- [Problem details]: Gather all lines in the data that hold the string "Project".

- [Stored items from a collection]:
★ ★ ★ ★ ★
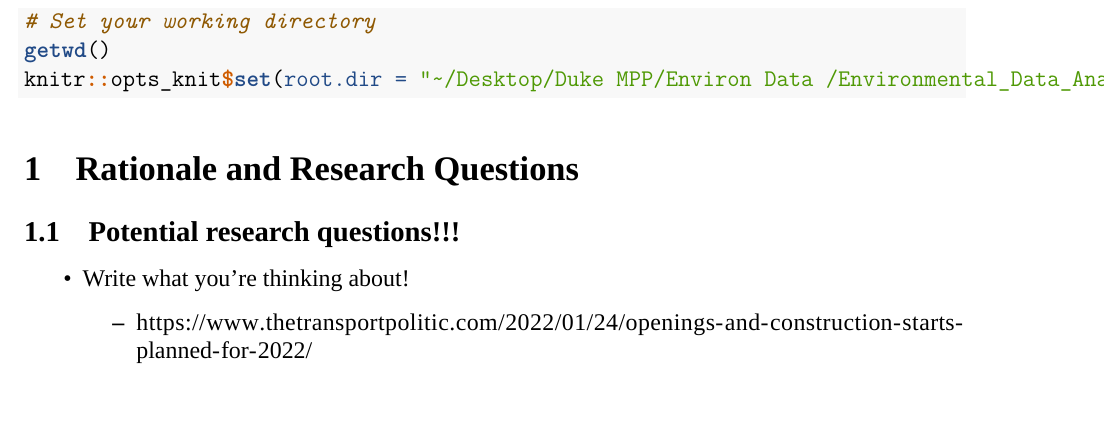
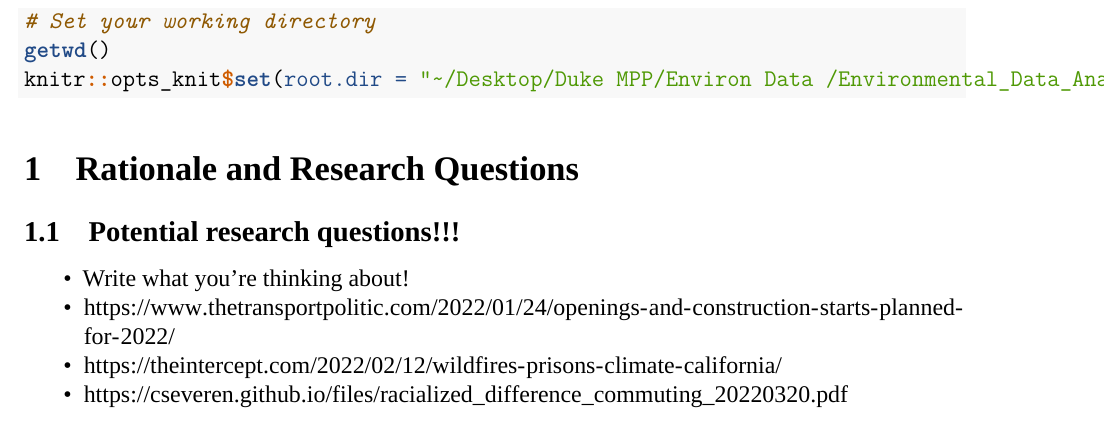
Before and after one commit to kroberton/AmanfuJaniRoberton_ENV872_EDA_FinalProject, an R Markdown document (Draft Report/Draft Project.Rmd): part of page 5 of 10, cut so that both start at the same text. Rendered offline with R 4.5, knitr and Pandoc, then LaTeX, with nearby package versions; the code chunks are not run, so their results and figures are left out; a font, style sheet, LaTeX package, included part or bibliography that could not be used is replaced or left out.

Commit message:
two links

```diff
--- a/Draft Report/Draft Project.Rmd
+++ b/Draft Report/Draft Project.Rmd
@@ -75,10 +75,10 @@ theme_set(Theme2)
 ## Potential research questions!!!
 
 -   Write what you're thinking about!
-
-    -   <https://www.thetransportpolitic.com/2022/01/24/openings-and-construction-starts-planned-for-2022/>
-
-\newpage
+-   <https://www.thetransportpolitic.com/2022/01/24/openings-and-construction-starts-planned-for-2022/>
+- <https://theintercept.com/2022/02/12/wildfires-prisons-climate-california/>
+- <https://cseveren.github.io/files/racialized_difference_commuting_20220320.pdf>
+\newpage-
 
 # Dataset Information
 
```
★ ★ ★ ★ ★
- [Written response]:
Before and after one commit to kroberton/AmanfuJaniRoberton_ENV872_EDA_FinalProject, an R Markdown document (Draft Report/Draft Project.Rmd): part of page 5 of 10, cut so that both start at the same text. Rendered offline with R 4.5, knitr and Pandoc, then LaTeX, with nearby package versions; the code chunks are not run, so their results and figures are left out; a font, style sheet, LaTeX package, included part or bibliography that could not be used is replaced or left out.
--- a/Draft Report/Draft Project.Rmd
+++ b/Draft Report/Draft Project.Rmd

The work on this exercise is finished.